In his book, “The Power of Habit”, Charles Duhigg teaches how to break down the structure of a habit.
There is a “cue” which triggers a “routine”. The completion of the routine provides a “reward”.
Habits can be quirky and inconsequential. Creature habits such as:
Cue: my dog greets me when I walk in the house.
Routine: she jumps up until I pick her up, rub her back and nuzzle her a bit.
Reward: we both enjoy the fellowship.
Happens every time. Doesn’t contribute much to the society. Makes me feel good.
Some can be harmful.
Cue: finish a meal
Routine: fire up a cigarette.
Reward: satisfying feeling that nicotine provides
But, then there are others, that drive good results.
Cue: alarm goes off
Routine: get up, get dressed, go for a walk
Reward: better health. Blood moving early creating more awareness
Here’s a secret about habits. The “cue” is powerful. If you have a habit that you want to change, you start by recognizing the organization of the habit. It has a cue.
Identifying a cue helps you become mindful of managing your habit.
Likewise, if you want to create a new habit, identifying a cue that will push you to your new routine will help set the habit.
A few years ago, I decided I wanted to read the Bible, the whole thing, in a year.

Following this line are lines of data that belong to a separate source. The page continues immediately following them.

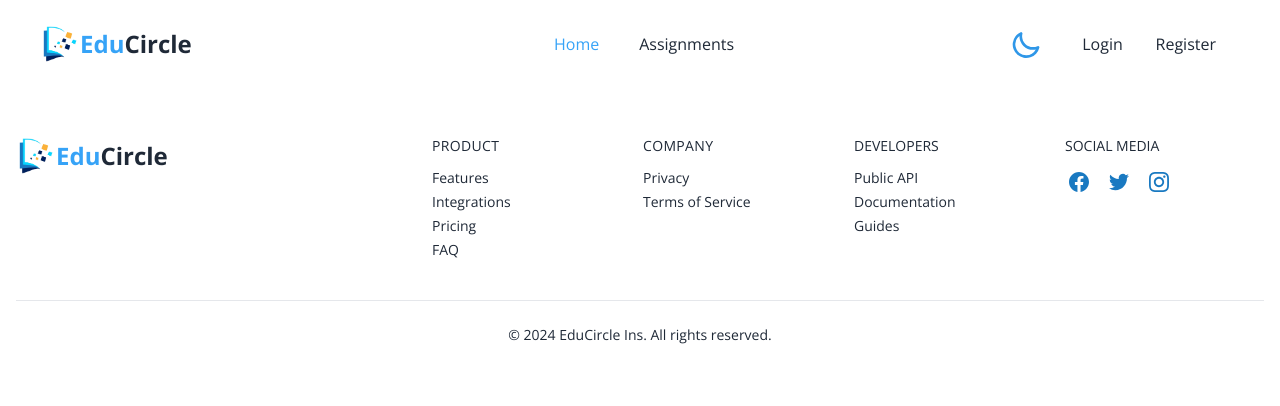
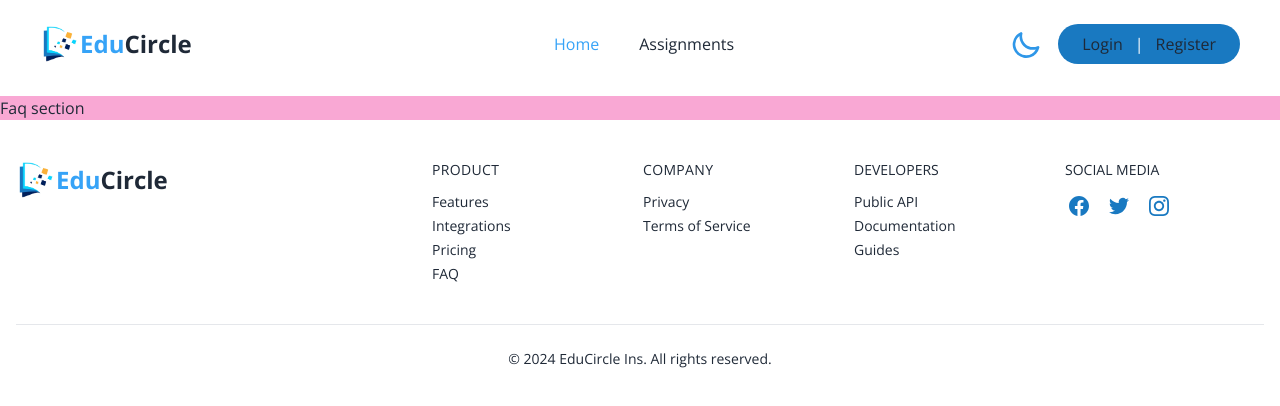
Before and after one commit to muinuddin-sm12/EduCircle-client, a React (Vite) app: page / in a window 1280 px wide. Shown: the top 406 px of the page. Built offline with nearby package versions, Linux system fonts and the light colour scheme; no server answers.

Commit message:
Private Route emplemented

```diff
--- /dev/null
+++ b/src/Routes/PrivateRoutes.jsx
@@ -0,0 +1,15 @@
+import { useContext } from "react";
+import { AuthContext } from "../provider/AuthProvider";
+import { Navigate, useLocation } from "react-router-dom";
+
+
+// eslint-disable-next-line react/prop-types
+const PrivateRoutes = ({children}) => {
+    const { user, loading } = useContext(AuthContext);
+  const location = useLocation();
+  if (loading) return <p>Loading...</p>;
+  if (user) return children;
+  return <Navigate to="/login" state={location.pathname} replace={true}/>;
+};
+
+export default PrivateRoutes;
--- a/src/Routes/Routes.jsx
+++ b/src/Routes/Routes.jsx
@@ -2,21 +2,31 @@ import { createBrowserRouter } from "react-router-dom";
 import Main from "../layouts/Main";
 import Login from "../pages/Authentication/Login";
 import CreateAssignment from "../pages/CreateAssignment";
+import Home from "../pages/Home";
+import PrivateRoutes from "./PrivateRoutes";
 
 const router = createBrowserRouter([
   {
     path: "/",
-      element: <Main/>,
+    element: <Main />,
     children: [
       {
-            path: '/login',
-            element: <Login/>
+        index: true,
+        element: <Home />,
       },
       {
-          path: '/create-assignments',
-          element: <CreateAssignment/>
-        }
-      ]
+        path: "/login",
+        element: <Login />,
+      },
+      {
+        path: "/create-assignments",
+        element: (
+          <PrivateRoutes>
+            <CreateAssignment />
+          </PrivateRoutes>
+        ),
+      },
+    ],
   },
 ]);
-export default router
+export default router;
--- /dev/null
+++ b/src/components/Faq.jsx
@@ -0,0 +1,11 @@
+
+
+const Faq = () => {
+    return (
+        <div className="bg-pink-300">
+            Faq section
+        </div>
+    );
+};
+
+export default Faq;
--- a/src/components/Navbar.jsx
+++ b/src/components/Navbar.jsx
@@ -161,7 +161,7 @@ const Navbar = () => {
             </div>
           </div>
         ) : (
-          <div className="flex dark:bg-[#1979C1] px-6 py-2 rounded-full items-center gap-3">
+          <div className="flex bg-[#1979C1] px-6 py-2 rounded-full items-center gap-3">
             <Link to="/login">
               <button>Login</button>
             </Link>
--- a/src/pages/Home.jsx
+++ b/src/pages/Home.jsx
@@ -1,10 +1,11 @@
+import Faq from "../components/Faq";
 
 
 
 const Home = () => {
     return (
         <div>
-            Home Page
+            <Faq/>
         </div>
     );
 };
```
Lines whose indentation alone changed are shown as unchanged.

I choose a cue (not because I knew to do so, I got lucky). I love reading the newspaper in the morning. It’s a lifelong habit. When I wanted to change my reading habit, I used the cue of reading the newspaper to reinforce the new habit.
I made a pledge to myself that I wouldn’t read the paper until I had completed the Bible reading.

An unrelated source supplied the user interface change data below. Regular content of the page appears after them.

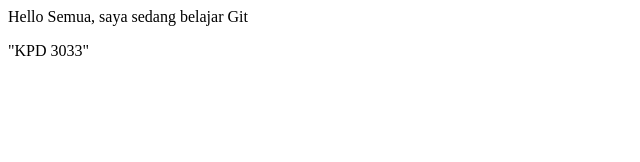
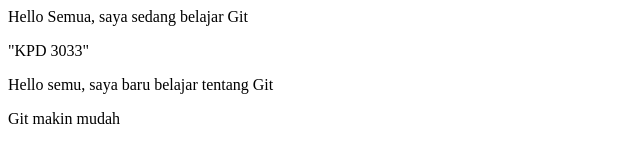
Before and after one commit to fsfwn/projek01-html, a plain HTML site: page index.html in a window 1280 px wide. Shown: the whole page, without its empty margins (0-640 px from the left). Drawn offline with Linux system fonts and the light colour scheme.

Commit message:
belajar git mudah

```diff
--- a/index.html
+++ b/index.html
@@ -5,5 +5,7 @@
 <body>
 	<p> Hello Semua, saya sedang belajar Git </p>
 	"KPD 3033"
+	<p>Hello semu, saya baru belajar tentang Git </p>
+	<P> Git makin mudah </P>
 </body>
 </html>
```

So, I got up in the morning, got my coffee and replaced the routine of reading the newspaper with a different routine of reading the Bible.
Cue: read the paper
Routine: read the Bible first.
Reward: mind lifted with better stuff (scripture is better than sports) etc etc.
Eventually this became my new habit. I did it for three years before I changed it.
So, you want to create better habits? Become a student of your cues.
Recognize them. Create them. Study what routines they evoke. Match them up with a better routine.